DATASET ENTRIES:

=====

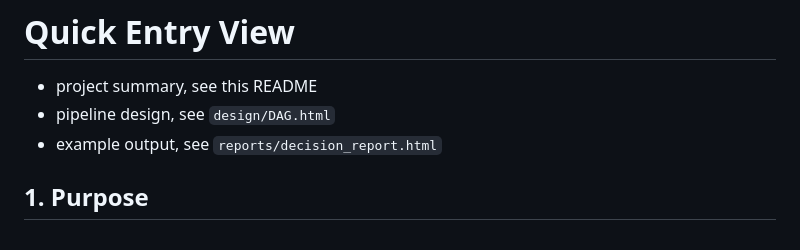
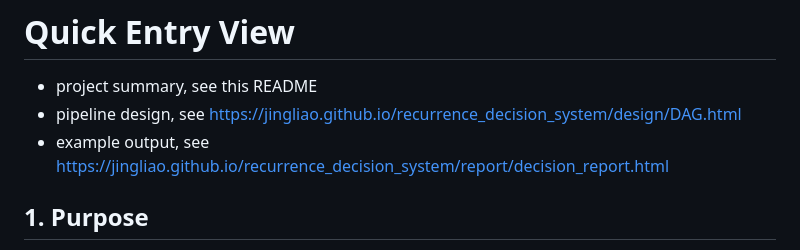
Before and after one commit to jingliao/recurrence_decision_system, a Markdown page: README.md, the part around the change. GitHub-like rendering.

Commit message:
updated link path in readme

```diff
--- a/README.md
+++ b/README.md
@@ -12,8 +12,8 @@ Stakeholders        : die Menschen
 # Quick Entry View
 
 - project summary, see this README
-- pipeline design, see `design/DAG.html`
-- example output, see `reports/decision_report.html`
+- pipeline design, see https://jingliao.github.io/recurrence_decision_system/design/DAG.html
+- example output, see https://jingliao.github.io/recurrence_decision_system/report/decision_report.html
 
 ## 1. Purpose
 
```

=====

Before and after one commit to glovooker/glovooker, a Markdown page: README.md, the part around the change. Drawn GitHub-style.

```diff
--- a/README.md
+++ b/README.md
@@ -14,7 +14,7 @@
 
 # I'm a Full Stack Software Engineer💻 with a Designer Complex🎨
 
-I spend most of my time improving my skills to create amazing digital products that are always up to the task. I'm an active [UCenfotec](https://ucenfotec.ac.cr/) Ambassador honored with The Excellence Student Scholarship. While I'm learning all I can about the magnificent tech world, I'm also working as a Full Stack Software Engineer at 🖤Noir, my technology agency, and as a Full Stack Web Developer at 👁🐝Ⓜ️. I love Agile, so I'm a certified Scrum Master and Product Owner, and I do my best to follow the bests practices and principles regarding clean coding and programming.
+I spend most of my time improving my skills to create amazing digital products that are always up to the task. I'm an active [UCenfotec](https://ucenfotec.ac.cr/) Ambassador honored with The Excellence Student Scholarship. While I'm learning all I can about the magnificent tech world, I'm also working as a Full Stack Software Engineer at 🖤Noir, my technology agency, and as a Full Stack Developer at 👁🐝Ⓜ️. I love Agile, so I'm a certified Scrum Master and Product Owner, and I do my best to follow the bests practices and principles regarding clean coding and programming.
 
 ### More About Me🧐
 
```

=====

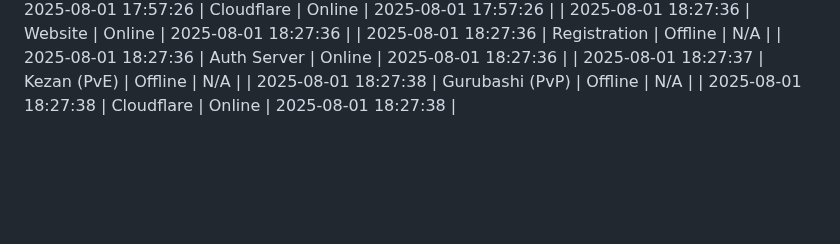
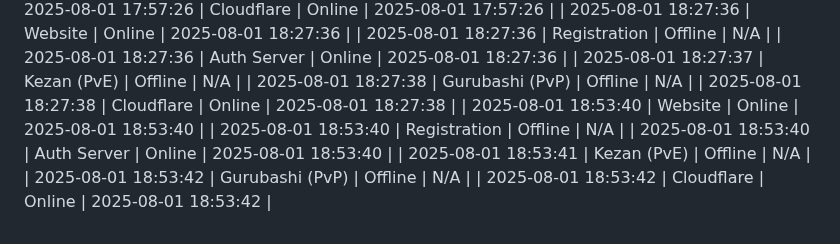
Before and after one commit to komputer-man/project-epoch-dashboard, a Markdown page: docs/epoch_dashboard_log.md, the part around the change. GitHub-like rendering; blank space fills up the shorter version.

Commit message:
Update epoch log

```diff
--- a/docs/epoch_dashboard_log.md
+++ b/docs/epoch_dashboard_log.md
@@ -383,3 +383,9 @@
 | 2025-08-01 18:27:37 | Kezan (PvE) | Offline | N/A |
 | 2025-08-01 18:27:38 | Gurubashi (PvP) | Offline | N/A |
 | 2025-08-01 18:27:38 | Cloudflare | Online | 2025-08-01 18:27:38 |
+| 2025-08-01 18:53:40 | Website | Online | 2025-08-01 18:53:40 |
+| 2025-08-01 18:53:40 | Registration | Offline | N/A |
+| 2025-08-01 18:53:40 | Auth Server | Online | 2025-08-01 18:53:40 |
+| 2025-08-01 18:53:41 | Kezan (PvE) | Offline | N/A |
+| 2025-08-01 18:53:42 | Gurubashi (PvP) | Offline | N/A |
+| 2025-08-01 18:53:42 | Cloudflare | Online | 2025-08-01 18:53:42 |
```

=====

INSTRUCTIONS FOR THE TASK:
From the data above, copy out every line with the string "Offline" in it.

EXERCISE RESULT:
 | 2025-08-01 18:27:37 | Kezan (PvE) | Offline | N/A |
 | 2025-08-01 18:27:38 | Gurubashi (PvP) | Offline | N/A |
+| 2025-08-01 18:53:40 | Registration | Offline | N/A |
+| 2025-08-01 18:53:41 | Kezan (PvE) | Offline | N/A |
+| 2025-08-01 18:53:42 | Gurubashi (PvP) | Offline | N/A |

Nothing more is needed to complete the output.